> [WORK INSTRUCTIONS]
Which lines in the records below contain the word "soluções"? Report each of them.

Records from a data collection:
++++++++++++++++++++

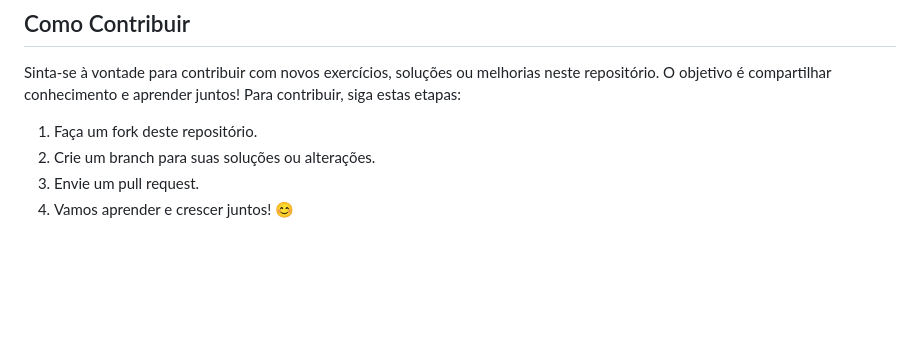
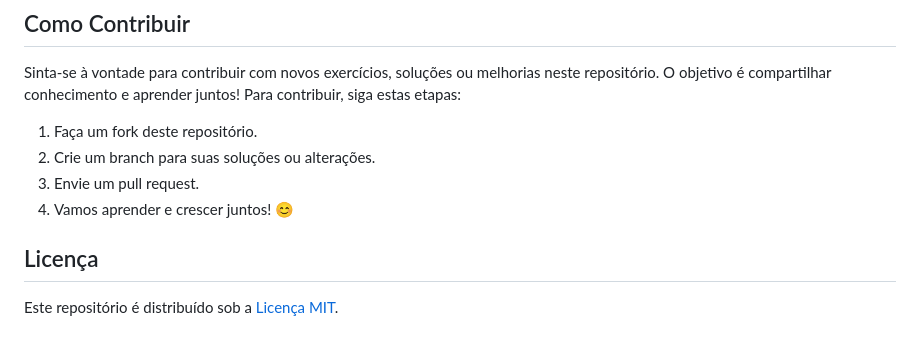
Before and after one commit to brunomoraesdigital/aprendizagem-js, a Markdown page: caderno-javascript.md, the part around the change. GitHub-like rendering; blank space fills up the shorter version.

```diff
--- a/caderno-javascript.md
+++ b/caderno-javascript.md
@@ -555,3 +555,7 @@ Sinta-se à vontade para contribuir com novos exercícios, soluções ou melhori
 2. Crie um branch para suas soluções ou alterações.
 3. Envie um pull request.
 4. Vamos aprender e crescer juntos! 😊
+
+## Licença
+
+Este repositório é distribuído sob a [Licença MIT](LICENSE).
```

++++++++++++++++++++

> [REPLY]
@@ -555,3 +555,7 @@ Sinta-se à vontade para contribuir com novos exercícios, soluções ou melhori
 2. Crie um branch para suas soluções ou alterações.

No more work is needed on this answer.